On March 2, Exim announced via its mailing list that it had discovered a vulnerability in all versions of its mail transport agent. Exim is the default MTA on cPanel servers. The latest version patches the vulnerability, and the latest cPanel update resolves the issue.
Exim says that all installations of its MTA were vulnerable to a condition in which an attacker with any level of privileges on the server could gain root privileges. The versions of cPanel & WHM listed below are protected against the attack on Exim. Any version prior to the current versions listed below are vulnerable:
You can confirm that your server is protected simply by logging into WHM and checking the version listed at the top of the screen, as shown in the image below:
Note: the “build” listed after the version represents the final digits in the release version. In the example above, WHM 54.0 (build 18) indicates that the version is 54.0.18.
If you are not already on the latest version of cPanel, follow these instructions to enable automatic updates. Once you click the Save button to change your settings, you will have the option to update the server to the latest version immediately by clicking the link in the confirmation message as shown below:
There’s a new POODLE in town, but unfortunately it’s not the kind of pooch you want around. POODLE stands for Padding Oracle On Downgraded Legacy Encryption. It’s an exploit that, although not considered to be as serious as Heartbleed, is one that should still be protected against. For more information read the Google Blog.
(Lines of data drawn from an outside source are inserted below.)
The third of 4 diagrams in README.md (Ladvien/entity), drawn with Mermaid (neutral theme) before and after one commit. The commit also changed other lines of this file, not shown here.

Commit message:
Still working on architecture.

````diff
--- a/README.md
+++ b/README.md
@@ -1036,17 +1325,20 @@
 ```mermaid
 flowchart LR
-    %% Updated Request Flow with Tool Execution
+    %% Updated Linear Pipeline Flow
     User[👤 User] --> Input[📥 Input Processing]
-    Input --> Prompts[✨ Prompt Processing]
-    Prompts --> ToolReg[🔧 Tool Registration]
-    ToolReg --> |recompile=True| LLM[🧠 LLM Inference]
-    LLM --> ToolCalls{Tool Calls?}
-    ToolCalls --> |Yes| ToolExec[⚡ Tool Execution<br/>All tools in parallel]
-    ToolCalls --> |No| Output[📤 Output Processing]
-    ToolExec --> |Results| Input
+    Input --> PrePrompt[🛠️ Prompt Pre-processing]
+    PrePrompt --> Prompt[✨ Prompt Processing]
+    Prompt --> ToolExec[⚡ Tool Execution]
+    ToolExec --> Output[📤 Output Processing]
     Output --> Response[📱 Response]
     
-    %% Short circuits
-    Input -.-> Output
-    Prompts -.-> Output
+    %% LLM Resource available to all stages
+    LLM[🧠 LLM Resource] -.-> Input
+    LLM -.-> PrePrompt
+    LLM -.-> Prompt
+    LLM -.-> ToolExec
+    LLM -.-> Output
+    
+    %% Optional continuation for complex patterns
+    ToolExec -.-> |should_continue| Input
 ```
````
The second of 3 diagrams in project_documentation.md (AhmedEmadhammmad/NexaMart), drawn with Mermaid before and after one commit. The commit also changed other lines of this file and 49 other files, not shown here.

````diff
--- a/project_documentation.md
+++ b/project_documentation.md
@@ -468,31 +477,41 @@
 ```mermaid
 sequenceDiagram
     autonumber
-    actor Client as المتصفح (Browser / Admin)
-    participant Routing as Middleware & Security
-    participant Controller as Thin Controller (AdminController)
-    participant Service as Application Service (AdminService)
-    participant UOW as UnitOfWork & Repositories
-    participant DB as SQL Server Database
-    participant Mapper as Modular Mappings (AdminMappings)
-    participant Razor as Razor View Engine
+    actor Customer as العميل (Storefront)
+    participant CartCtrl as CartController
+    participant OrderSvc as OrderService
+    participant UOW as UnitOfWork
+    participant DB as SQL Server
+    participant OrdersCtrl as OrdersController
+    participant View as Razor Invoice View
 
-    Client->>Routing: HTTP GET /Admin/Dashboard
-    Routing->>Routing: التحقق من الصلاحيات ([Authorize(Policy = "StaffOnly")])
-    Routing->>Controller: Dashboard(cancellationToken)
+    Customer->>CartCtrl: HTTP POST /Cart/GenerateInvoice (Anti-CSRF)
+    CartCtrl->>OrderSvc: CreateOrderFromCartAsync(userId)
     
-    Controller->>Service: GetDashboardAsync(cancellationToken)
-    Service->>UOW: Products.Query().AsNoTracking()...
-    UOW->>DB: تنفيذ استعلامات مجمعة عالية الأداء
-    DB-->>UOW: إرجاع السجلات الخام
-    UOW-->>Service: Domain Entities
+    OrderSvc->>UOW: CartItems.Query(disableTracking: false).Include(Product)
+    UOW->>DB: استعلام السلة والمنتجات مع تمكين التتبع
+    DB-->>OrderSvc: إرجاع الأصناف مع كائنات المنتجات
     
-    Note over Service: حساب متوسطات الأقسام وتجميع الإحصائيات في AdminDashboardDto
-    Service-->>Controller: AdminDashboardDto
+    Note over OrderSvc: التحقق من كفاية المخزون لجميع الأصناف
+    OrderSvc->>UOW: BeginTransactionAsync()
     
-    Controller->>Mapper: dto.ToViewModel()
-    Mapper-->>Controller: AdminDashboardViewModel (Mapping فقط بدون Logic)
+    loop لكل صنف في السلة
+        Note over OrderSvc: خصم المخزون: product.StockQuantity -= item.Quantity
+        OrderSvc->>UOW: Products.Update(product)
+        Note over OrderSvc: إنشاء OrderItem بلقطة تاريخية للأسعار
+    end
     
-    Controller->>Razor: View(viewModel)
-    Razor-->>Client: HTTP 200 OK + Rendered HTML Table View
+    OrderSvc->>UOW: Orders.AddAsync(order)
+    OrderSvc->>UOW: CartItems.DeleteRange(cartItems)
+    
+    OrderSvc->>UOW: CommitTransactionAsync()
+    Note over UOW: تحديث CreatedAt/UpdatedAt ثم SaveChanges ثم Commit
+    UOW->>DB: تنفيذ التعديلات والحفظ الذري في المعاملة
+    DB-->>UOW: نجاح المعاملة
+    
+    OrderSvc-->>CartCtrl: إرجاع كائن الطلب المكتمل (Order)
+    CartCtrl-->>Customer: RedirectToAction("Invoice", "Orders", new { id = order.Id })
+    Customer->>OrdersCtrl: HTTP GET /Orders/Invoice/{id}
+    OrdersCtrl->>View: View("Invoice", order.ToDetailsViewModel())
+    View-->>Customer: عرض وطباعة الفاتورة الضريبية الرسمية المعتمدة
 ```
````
Fortunately, protecting your WHM/cPanel server is easy. Just follow the steps below:
Servers do a fantastic job of writing down in log files what is happening right that moment. While going back and reading logs later to determine what happened in the past is helpful, it is also useful to watch logs in real time. Linux provides a command line tool that lets us do just that: tail. Continue reading “How To: Watch Server Logs in Real Time”→
One of the best tools you can use when tracking down e-mail problems is mail logs. On Liquid Web’s cPanel servers, we have turned on all of exim’s logging capabilities. Full logging means that there is a lot going on, and trying to decipher the logs can be cryptic at first. Let’s take a look at how they are composed. Continue reading “How To: Read An Exim Maillog”→
Due to the nature of the Internet, services for one domain do not need to be on one server. The website and email for a domain do not need to be on the same physical server. DNS is used to direct the traffic to the correct place, but DNS alone will not get all the bits to where they are supposed to be. Exim, cPanel’s SMTP service needs a little help beyond DNS in order to know how to handle mail that is generated locally. This is where /etc/localdomains and /etc/remotedomains come into play.
Perhaps a particular domain on your cPanel server has stopped receiving e-mail. Or, an address on your domain is able to receive e-mail, except from your supplier. Maybe you can receive e-mail just fine, but are receiving error message bounce-backs from Yahoo. How are you going to get the fine-grained information you need to figure out just what is going on?
Many large ISPs restrict the access to port 25 on their networks to attempt to stem the tide of spam sent out from compromised computers. If your ISP is restricting access to port 25 you will not be able to send e-mail through your server, but by enabling SMTP (Simple Mail Transfer Protocol) on a different port, like 26, it may be possible to circumvent the restriction. Continue reading “Configuring an Alternate Port for Outgoing Mail Traffic”→